We’ve been working on building this site and populating it with tools to collect, contribute, and organize both explicit and tacit information about water conflicts. Right now, we’re working with some Tufts students to develop in depth cases that can demonstrate the potential of this system. While we haven’t opened up the site to external accounts yet, anyone can view the evolving AquaPedia site.
What makes AquaPedia Different?
The key distinguishing characteristics of the AquaPedia Case Study Database are that we’re using semantic tools to automatically link cases and aspects of cases to related content and providing user tools to connect a case to the existing related resources — other websites, news items, databases, and traditional books or journal articles. We’re also using a flexible wiki format in which most sections of cases can be collaboratively produced by all users, but smaller subsections can be contributed and maintained by a single user who is credited for those contributions. Also, cases have two different review functions built in. One is a editorial review process where users with “editor” status can evaluate the accuracy, completeness, and readability of a case or article. The review status of an article is visible to the reader at all times, and a reader can access non-reviewed versions. The other is a collaborative review. Any user can add “flags” to an article/case that inform other readers that the document is incomplete, or otherwise deficient. A discussion board for each case/article allows users to discuss what improvements are needed to make the case better.
1) Semantic Tools and Forms Simplify Case Entry. Format uses semantic tools and interactive, modular, tabbed forms to help users edit the wiki without learning complicated wikitext or needing to have a completed case ready. System automatically creates semantic links between cases based upon shared geography, stakeholder characteristics, or major issues in a case.
2) Flexible Wiki Allows for Collaboration and Individual Contributions. Flexible wiki-format has spaces that are fully collaborative and individually authored sections within a case. This allows for sharing information that can be cited and agreed upon by multiple users, but also protect individual contributions that may represent a limited viewpoint or original research.
3) Case Review Process is Transparent and Available to All Users. Editors can evaluate the accuracy, completeness, and readability of a case and broadcast this to readers, but not prevent others from viewing older versions of a page. All users with accounts can use case review flagging tools to indicate the quality and completeness of a case or article.
How AquaPedia Cases Connect and Organization Information about a Water Case Study
If you think you might be interested in helping with or contributing to the AquaPedia project, please take a look at this document that explains a little bit more about how AquaPedia works, and consider filling out an application for a user account. While, as of writing this, we have not opened up the system to outside users, we will slowly begin to do this over the next few months until the system is fully open to anyone seeking an account.
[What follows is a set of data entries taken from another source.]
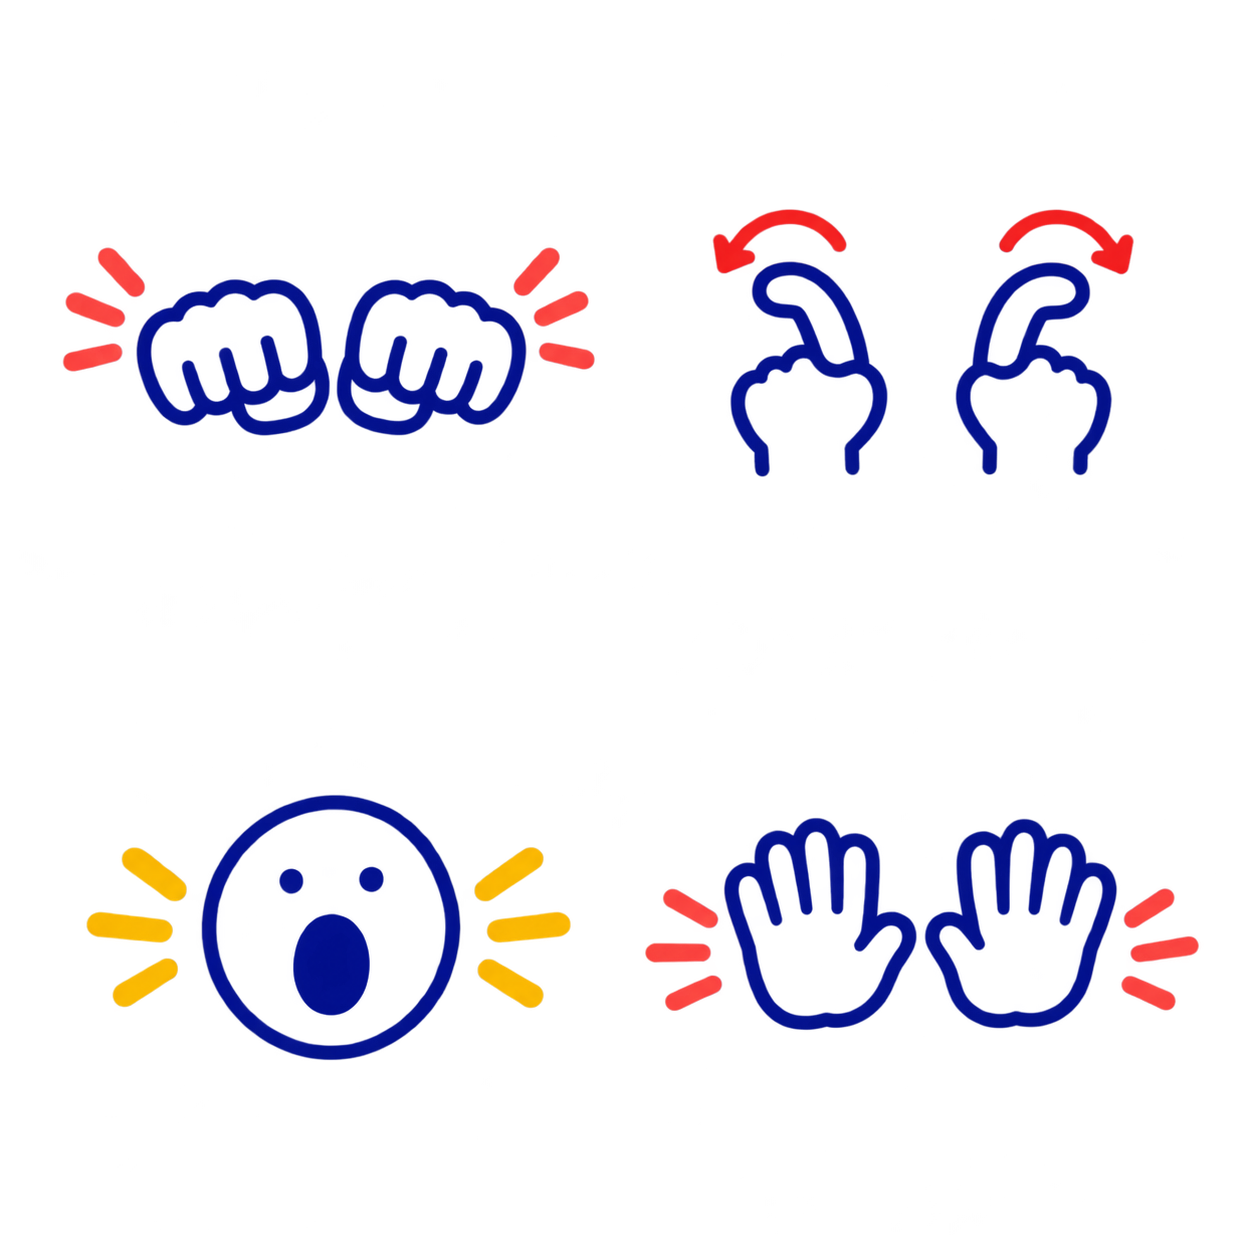
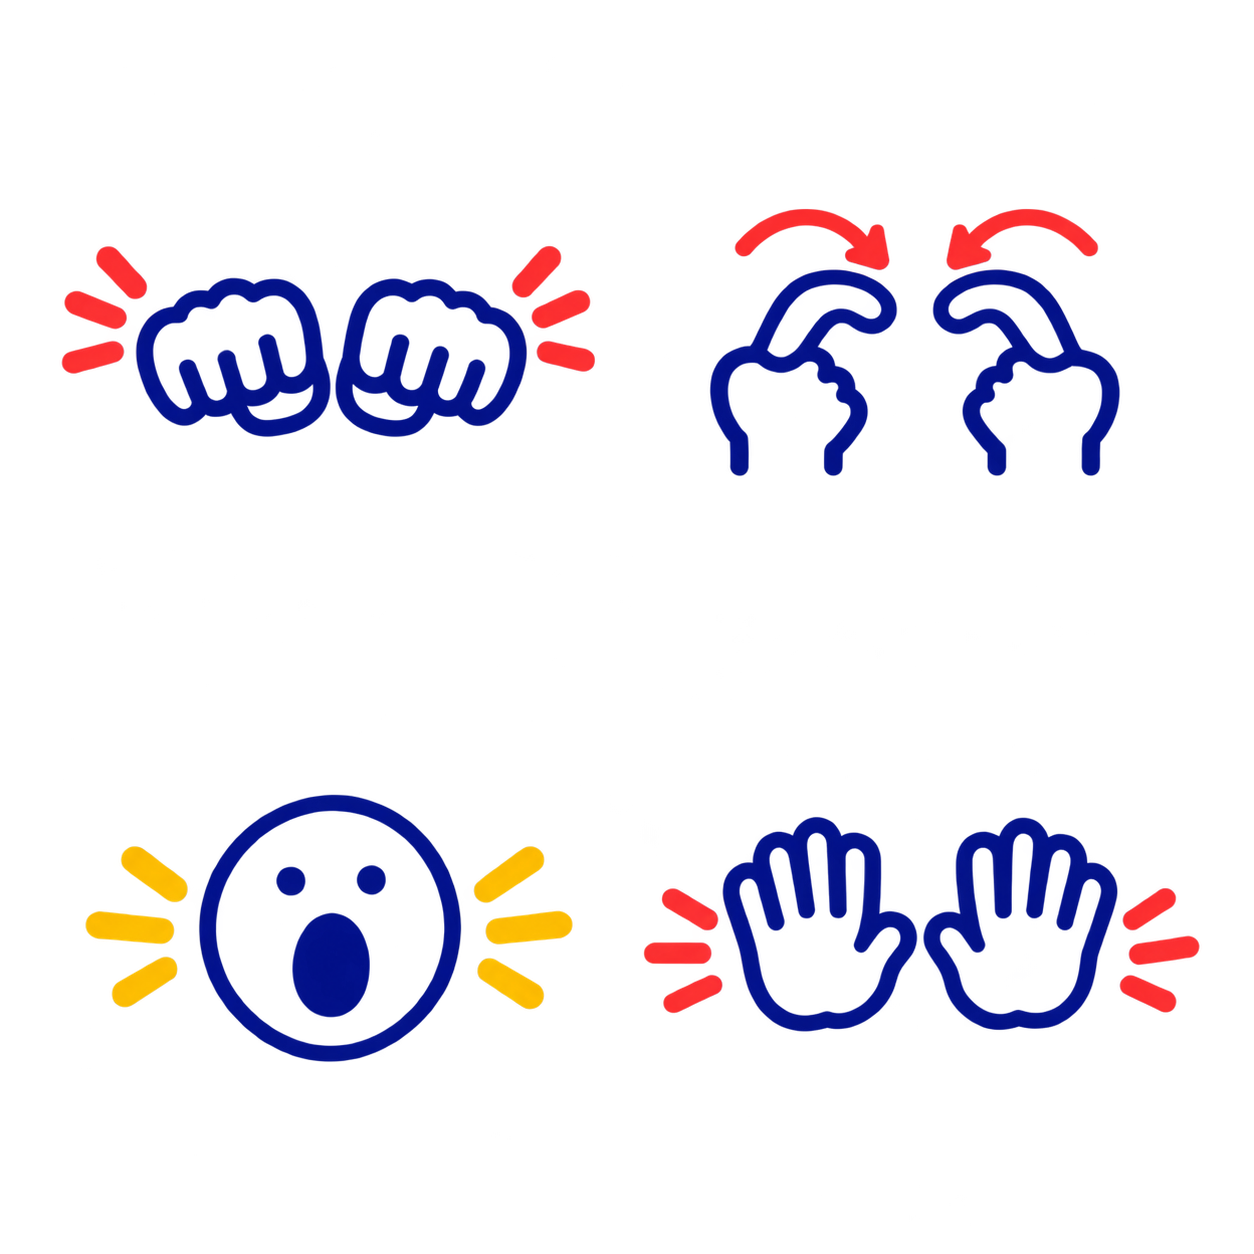
Strengthen controlled shaking, swap tickle hands and update failure copy

diff --git a/gouache-game.css b/gouache-game.css
@@ -2,7 +2,7 @@
 .in-game .shell { width: min(100%, calc((100dvh - 4px) * 16 / 9)); }
 .game-room { height: 100%; --room-image: url('gouache-room-v2.png'); --shelf-forward: 0%; }
 .room-backdrop { --room-image: url('gouache-room-v2.png'); }
-.quake-bed, .victory-bed { inset: 45% auto auto 18%; width: 38%; height: 48%; clip-path: none; transform-origin: 50% 90%; --jolt: .65cqw; --tilt: .6deg; }
+.quake-bed, .victory-bed { inset: 45% auto auto 18%; width: 38%; height: 48%; clip-path: none; transform-origin: 50% 90%; --jolt: 1cqw; --tilt: 1.25deg; --hop: .6cqw; }
 .quake-bed { --room-image: url('gouache-bed.png'); }
 .victory-bed { --room-image: url('gouache-empty.png'); }
 .face-art { mask-image: radial-gradient(ellipse 13% 16% at 32% 28%, black 88%, transparent 100%); }
@@ -10,8 +10,8 @@
 .sleep-face[data-expression='near-awake'] { --room-image: url('gouache-awake.png'); }
 .tickle-face { --room-image: url('gouache-tickle.png'); }
 .failure-face { --room-image: url('gouache-failure.png'); }
-.quake-shelf { inset: 39% auto auto 70%; width: 29%; height: 36%; clip-path: none; translate: none; --room-image: url('gouache-shelf.png'); --jolt: -.5cqw; --tilt: -.6deg; transform-origin: 50% 95%; }
-.quake-table { inset: 65% auto auto 49%; width: 36%; height: 34%; mask-image: none; visibility: visible; --room-image: url('gouache-table.png'); }
+.quake-shelf { inset: 39% auto auto 70%; width: 29%; height: 36%; clip-path: none; translate: none; --room-image: url('gouache-shelf.png'); --jolt: -.85cqw; --tilt: -1.6deg; --hop: .38cqw; transform-origin: 50% 95%; }
+.quake-table { inset: 65% auto auto 49%; width: 36%; height: 34%; mask-image: none; visibility: visible; --room-image: url('gouache-table.png'); --jolt: .9cqw; --tilt: 1.1deg; --hop: .38cqw; }
 .quake-floor, .shelf-shadow { display: none; }
 .room-clock { left: 8%; top: 64.6%; width: 8%; height: 7.8%; font-size: 2.8cqw; font-weight: 900; color: #dc4c2c; background: transparent; transform: skewY(-13deg); text-shadow: none; -webkit-text-stroke: .045cqw currentColor; }
 .room-sleep span { margin: 0; }
@@ -29,7 +29,7 @@
 .is-tickled .quake-bed::after { animation: tickle-grin 1150ms ease-in-out both; }
 .victory-pose, .round-won .victory-pose { left: 30%; bottom: 7%; width: 26%; height: 64%; }
 .start-preview-room { background-image: url('gouache-room-v2.png'); aspect-ratio: 2.04; }
-.attack-buttons .gesture-art { background-image: url('gouache-gestures.png'); background-repeat: no-repeat; background-size: 200% 200%; width: 4.4cqw; height: 4.4cqw; margin: 0; }
+.attack-buttons .gesture-art { background-image: url('gouache-gestures.png?v=2'); background-repeat: no-repeat; background-size: 200% 200%; width: 4.4cqw; height: 4.4cqw; margin: 0; }
 .attack-buttons .gesture-art-shake { background-position: 0 0; }
 .attack-buttons .gesture-art-tickle { background-position: 100% 0; }
 .attack-buttons .gesture-art-noise { background-position: 0 100%; }
@@ -43,3 +43,21 @@
 .attack-instruction { margin-top: .3cqw; }
 @media (max-width: 900px) { .attack-buttons .gesture-art { width: 60px; height: 60px; } .game-controls progress { height: 24px; } .game-controls .sleep-heading strong { font-size: 22px; } }
 @media (prefers-reduced-motion: reduce) { .is-tickled .quake-bed::after { animation: none; opacity: 1; } }
+
+/* Fast repeated jolts stay within each furniture group's available space. */
+.quake-table .room-art { transform-origin: 50% 75%; }
+.is-shaking .quake-object, .is-shaking .quake-layer .room-art { animation: gouache-quake 900ms linear both; }
+.is-shaking .shake-lines span { animation-duration: 900ms; }
+@keyframes gouache-quake {
+  0%, 100% { transform: translate(0) rotate(0deg); }
+  7%, 23%, 39% { transform: translate(var(--jolt), calc(-1 * var(--hop))) rotate(var(--tilt)); }
+  15%, 31%, 47% { transform: translate(calc(-1 * var(--jolt)), .15cqw) rotate(calc(-1 * var(--tilt))); }
+  56% { transform: translate(calc(.75 * var(--jolt)), calc(-.65 * var(--hop))) rotate(calc(.75 * var(--tilt))); }
+  65% { transform: translate(calc(-.6 * var(--jolt)), .1cqw) rotate(calc(-.6 * var(--tilt))); }
+  74% { transform: translate(calc(.42 * var(--jolt)), calc(-.3 * var(--hop))) rotate(calc(.4 * var(--tilt))); }
+  83% { transform: translate(calc(-.26 * var(--jolt)), 0) rotate(calc(-.25 * var(--tilt))); }
+  92% { transform: translate(calc(.12 * var(--jolt)), 0) rotate(calc(.1 * var(--tilt))); }
+}
+@media (prefers-reduced-motion: reduce) {
+  .is-shaking .quake-object, .is-shaking .quake-layer .room-art { animation: none; }
+}

diff --git a/index.html b/index.html
@@ -11,8 +11,8 @@
   <link rel="stylesheet" href="game-screen.css?v=20261113-analog-audio1">
   <link rel="stylesheet" href="result-scene.css?v=20261113-analog-audio1">
   <link rel="stylesheet" href="analog-ui.css?v=gouache-fixes-1">
-  <link rel="stylesheet" href="gouache-game.css?v=4">
-  <link rel="preload" href="start-gouache.png?v=3" as="image">
+  <link rel="stylesheet" href="gouache-game.css?v=5">
+  <link rel="preload" href="start-gouache.png?v=4" as="image">
   <link rel="preload" href="gouache-room-v2.png" as="image">
   <link rel="preload" href="gouache-bed.png" as="image">
   <link rel="preload" href="gouache-shallow.png" as="image">
@@ -29,14 +29,14 @@
   <script src="wind-motion.js?v=20261113-analog-audio1" defer></script>
   <script src="hand-motion.js?v=20261113-analog-audio1" defer></script>
   <script src="face-motion.js?v=20261113-analog-audio1" defer></script>
-  <script src="game-audio.js?v=on-the-other-side-2" defer></script>
-  <script src="script.js?v=gouache-start-2" defer></script>
+  <script src="game-audio.js?v=on-the-other-side-3" defer></script>
+  <script src="script.js?v=gouache-effects-3" defer></script>
 </head>
 <body class="on-start">
   <div class="shell">
     <main>
       <section class="start-screen" id="start-screen" aria-labelledby="game-title">
-        <img class="start-illustration" src="start-gouache.png?v=3" width="1672" height="941" alt="" aria-hidden="true">
+        <img class="start-illustration" src="start-gouache.png?v=4" width="1672" height="941" alt="" aria-hidden="true">
         <div class="start-hero">
           <h1 id="game-title">일어나,<br><span>출근해야지</span></h1>
           <p class="intro">30초 안에 잠든 직장인을 깨워 주세요!</p>

diff --git a/game-audio.js b/game-audio.js
@@ -52,11 +52,12 @@ function createGameAudio() {
     context.resume().catch(error => console.warn('소리를 다시 켜 주세요.', error));
   }
 
-  function source(buffer, volume, loop = false) {
+  function source(buffer, volume, loop = false, playbackRate = 1) {
     const node = context.createBufferSource();
     const gain = context.createGain();
     node.buffer = buffer;
     node.loop = loop;
+    node.playbackRate.value = playbackRate;
     gain.gain.value = volume;
     node.connect(gain).connect(master);
     sources.add(node);
@@ -73,7 +74,7 @@ function createGameAudio() {
     if (buffer && request === generation && wantsMusic) {
       music = source(buffer, 0.25, true);
       // 같은 음량 보정을 거친 째깍 소리는 음악의 절반보다 작은 게인으로 겹칩니다.
-      if (ticking) source(ticking, 0.12, true);
+      if (ticking) source(ticking, 0.12, true, 1.5);
     }
   }
 

diff --git a/script.js b/script.js
@@ -244,6 +244,7 @@ function showAttack(gestureId) {
     // 다른 공격에서 넘어와도 흔들림 애니메이션을 처음부터 재생합니다.
     void gameRoom.offsetWidth;
     gameRoom.classList.add("is-shaking");
+    duration = 940;
   } else if (gestureId === "tickle") {
     void gameRoom.offsetWidth;
     gameRoom.classList.add("is-tickled");
@@ -273,7 +274,7 @@ function finishRound(won) {
   title.textContent = won ? "기상 성공!" : "무단 결근!";
   byId("result-stamp").textContent = won ? "✦" : "Zz";
   byId("result-eyebrow").textContent = won ? "오늘의 기상 미션 완료" : "앗, 벌써 오전 8시";
-  byId("result-message").textContent = won ? "오늘도 출근할게요" : "이번 달은 …";
+  byId("result-message").textContent = won ? "오늘도 출근할게요" : "오늘은 못가겠어요~";
   resultScreen.hidden = false;
   title.focus({ preventScroll: true });
 }

diff --git a/README.md b/README.md
@@ -106,5 +106,11 @@ Pages 배포에서 이전 UI가 캐시에 남지 않도록 `index.html`의 CSS·
 
 - 숫자를 2.3cqw에서 2.8cqw로 키우고 시작 제목 그림의 대표 주홍색 `#dc4c2c`로 맞췄습니다.
 - 현재 BGM `audio/on-the-other-side.mp3`는 사용자가 제공한 `최종작품자료/bgm/On the Other Side - Bill Douglas.mp3`를 그대로 복사했습니다.
-- `audio/clock-ticking.wav`는 짧게 감쇠하는 음과 잡음을 합성한 초당 4회 째깍 루프입니다. 음악과 별도로 겹쳐 재생하며 음량 보정 후 게인은 BGM 0.25, 째깍 0.12로 설정했습니다. 공격·승패 효과음 파일과 음량은 유지했습니다.
+- `audio/clock-ticking.wav`는 짧게 감쇠하는 음과 잡음을 합성한 초당 4회 원본을 1.5배속으로 재생해 초당 6회 들리는 째깍 루프입니다. 음악과 별도로 겹쳐 재생하며 음량 보정 후 게인은 BGM 0.25, 째깍 0.12로 설정했습니다. 공격·승패 효과음 파일과 음량은 유지했습니다.
 - 두 루프는 게임 종료·다시 시작·화면 이동 때 함께 멈추고 SOUND OFF에 함께 반응합니다. 자동 검사는 동시 재생, 중복 방지, 음소거, 재시작, 로딩 중 종료를 확인합니다.
+
+### 간지럽히기 안내·실패 문구·흔들기 강화
+
+- 실패 안내 문구를 같은 결과 문단에 `오늘은 못가겠어요~`로 교체했습니다.
+- 내장 ImageGen으로 `start-gouache.png`와 투명 `gouache-gestures.png`의 간지럽히기 두 손 위치를 교환했습니다. 프롬프트: 다른 그림과 글자는 보존하고, 오른쪽 손을 왼쪽으로·왼쪽 손을 오른쪽으로 옮겨 검지가 서로 안쪽을 향하도록 수정.
+- 흔들림은 900ms 동안 여러 번 좌우 진동한 후 잦아듭니다. 침대·가구·탁자는 각각 이동폭과 기울기를 제한하고 같은 소품 묶음의 그림은 함께 움직입니다. 흔들림 종료 시간도 940ms로 맞췄으며 동작 줄이기 설정을 유지합니다.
We’ll have more updates about the project and some of the initial cases in the next few months.
Any questions about AquaPedia can be directed to Amanda Repella (amanda.repella at tufts.edu)